Why do institutions matter? What defines ‘institutions’ and ‘quality institutions’? Economic literature highlights a convincing link between a country’s institutional quality and its economic growth and development. Douglass North, an institutional historian, defines institutions as the formal and informal rules that organise social, political and economic relations.
Informal and formal institutions can interact with each other in multiple forms: either in a complimentary manner where they coexist and mutually reinforce each other; a substitutive manner, where one set of institutions is ineffective and the other plays an operationally equivalent role; or a conflicting manner when the two systems of rules are incompatible. The performance of an economy is based on a combination of formal rules and informal constraints in its society. However, governments and policymakers place a rather overwhelming emphasis on improving formal institutions with little recognition that institutions, by their very nature, are deeply embedded in society. In the same vein, institutional quality is functionally measured using indicators such as rule of law, voice and accountability, whereas theoretical and empirical analysis also highlights the significance of culture in a society as an essential part of institutional quality.
The socio-cultural framework and informal norms can be understood in the context of social capital and social cohesion prevailing in a community. Social capital is the glue that binds societies, and is a prerequisite for economic growth and human welfare. Notably, a major hypothesis in the social capital literature is that it reduces transaction cost thus facilitating economic performance. Hence, human agency plays a key role in improving the institutional ambiance in any society. The idea is to move towards thinking about people’s ability not only in terms of knowledge, but also in their capacities to associate with one another and work together.
The World Value Survey (WVS) — conducted by a non-profit association in Stockholm — is used to measure people’s social norms, including attributes like trust, cooperation and other survival versus self-expression values. Trust, the level of confidence people have that others are reliable, at the individual and community level, is an integral building block for efficient and meaningful economic exchange and smooth functioning of society, leading to a holistic socioeconomic development. According to the WVS 2014, 74% Pakistanis have a low level of trust in other people’s behaviours and actions. In case of people’s trust in institutions, the picture again is not encouraging.
So how can societies build trust to improve their social capital? Childhood is the formative phase of an individual’s life. Cognitive and non-cognitive skills, including awareness of social norms and cultural values, are embedded during this period. The nature versus nurture debate is far from over, but it has been empirically shown that parents have a defining impact on children’s upbringing, determining their behavioural pattern during adulthood. It is an irony that 47% Pakistani parents do not consider “tolerance and respect for other people” as a trait worth teaching.

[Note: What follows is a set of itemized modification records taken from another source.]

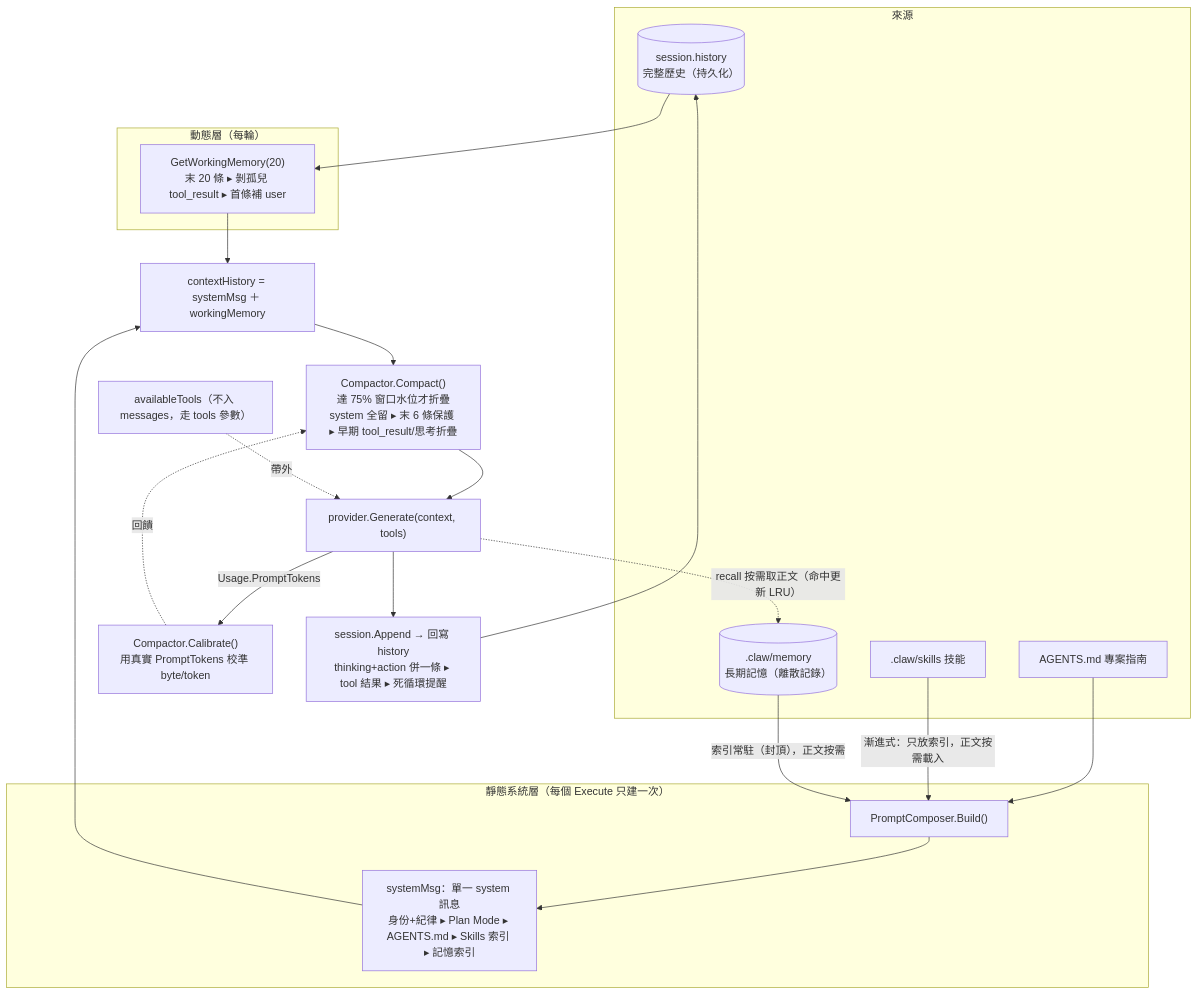
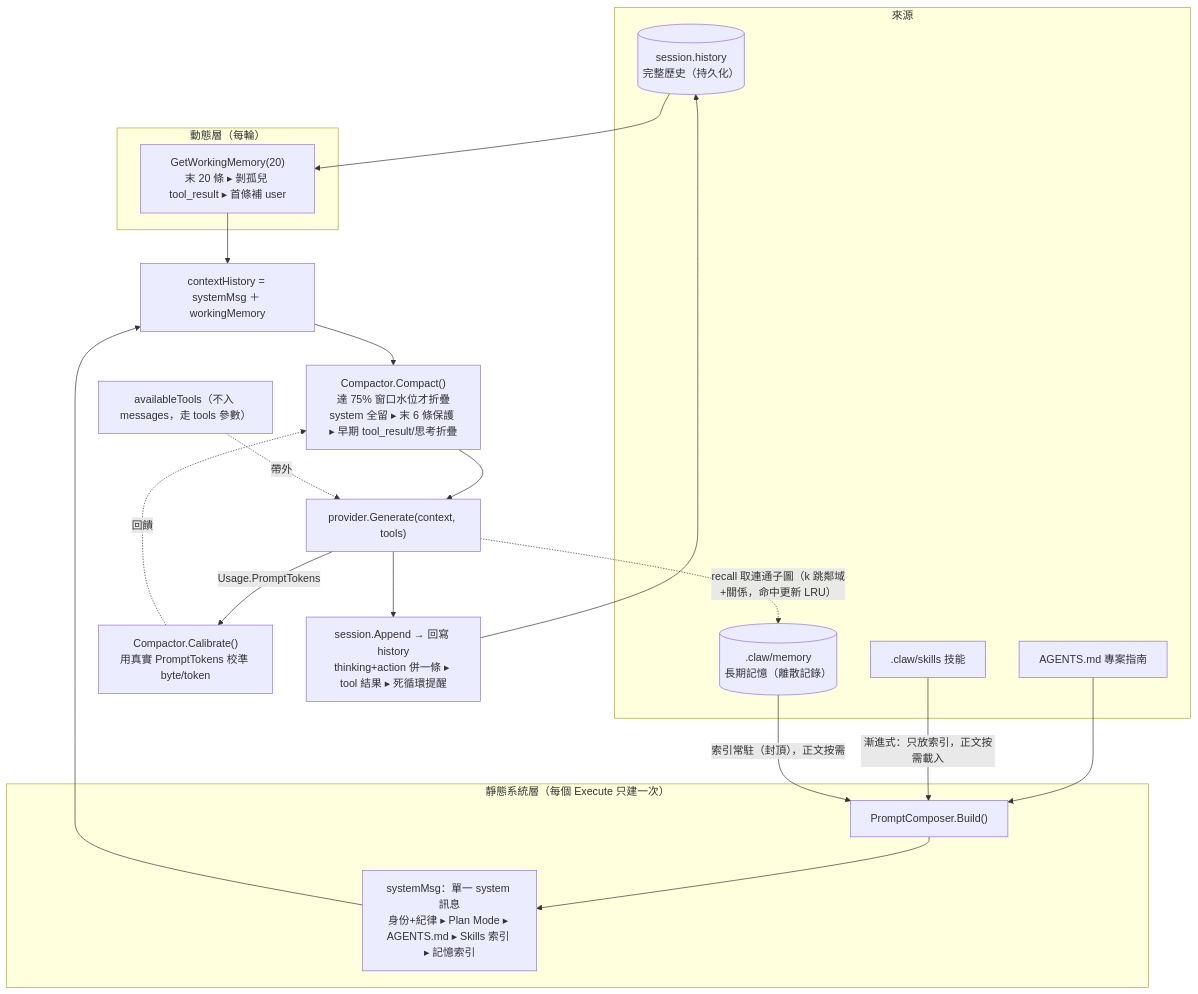
Before and after one commit to SIMPLYBOYS/cogito-agent: the second of 2 diagrams in README.md, drawn with Mermaid. The commit also changed other lines of this file and 6 other files, not shown here.

First line of the commit message:
feat(memory): KG Stage 1——把記錄當圖，recall 回連通子圖（多跳關係檢索）

````diff
--- a/README.md
+++ b/README.md
@@ -109,41 +109,41 @@
 ```mermaid
 flowchart TB
   subgraph SRC["來源"]
     HIST[("session.history<br/>完整歷史（持久化）")]
     AGENTS["AGENTS.md 專案指南"]
     SKILLS[".claw/skills 技能"]
     MEM[(".claw/memory<br/>長期記憶（離散記錄）")]
   end
 
   subgraph STATIC["靜態系統層（每個 Execute 只建一次）"]
     COMPOSER["PromptComposer.Build()"]
     SYS["systemMsg：單一 system 訊息<br/>身份+紀律 ▸ Plan Mode ▸ AGENTS.md ▸ Skills 索引 ▸ 記憶索引"]
   end
 
   subgraph DYN["動態層（每輪）"]
     WIN["GetWorkingMemory(20)<br/>末 20 條 ▸ 剝孤兒 tool_result ▸ 首條補 user"]
   end
 
   ASSEMBLE["contextHistory = systemMsg ＋ workingMemory"]
   COMPACT["Compactor.Compact()<br/>達 75% 窗口水位才折疊<br/>system 全留 ▸ 末 6 條保護 ▸ 早期 tool_result/思考折疊"]
   TOOLS["availableTools（不入 messages，走 tools 參數）"]
   LLM["provider.Generate(context, tools)"]
   CAL["Compactor.Calibrate()<br/>用真實 PromptTokens 校準 byte/token"]
   WB["session.Append → 回寫 history<br/>thinking+action 併一條 ▸ tool 結果 ▸ 死循環提醒"]
 
   AGENTS --> COMPOSER
   SKILLS -->|漸進式：只放索引，正文按需載入| COMPOSER
   MEM -->|索引常駐（封頂），正文按需| COMPOSER
   COMPOSER --> SYS
   HIST --> WIN
   SYS --> ASSEMBLE
   WIN --> ASSEMBLE
   ASSEMBLE --> COMPACT
   COMPACT --> LLM
   TOOLS -.帶外.-> LLM
   LLM -->|Usage.PromptTokens| CAL
   CAL -.回饋.-> COMPACT
   LLM --> WB
   WB --> HIST
-  LLM -.recall 按需取正文（命中更新 LRU）.-> MEM
+  LLM -.recall 取連通子圖（k 跳鄰域+關係，命中更新 LRU）.-> MEM
 ```
````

Moreover, other important childhood traits, which play a role in well-rounded grooming and civic sense, sense of self perception, independence, self-expression and perseverance, all rank low on Pakistani parent’s priority list. It is, however, pertinent to note that low-trust societies do not suffer from a complete lack of social capital, but the average radius of trust of cooperative groups tends to be small and inhibited.
Development of well-functioning institutional structures requires domestic settings of cohesiveness which are facilitated through general education and more widespread access to that education. It is imperative to focus on the underlying factors to make the process of institutional reform, sustainable. Hence, any worthwhile effort to strengthen institutional structures in Pakistan must be supported by a transformative drive for modifying the traditions, obligations, morality and behavioural patterns in the country. In essence, institutional reform may need to be complemented with a structural reform of society.
Published in The Express Tribune, December 30th, 2018.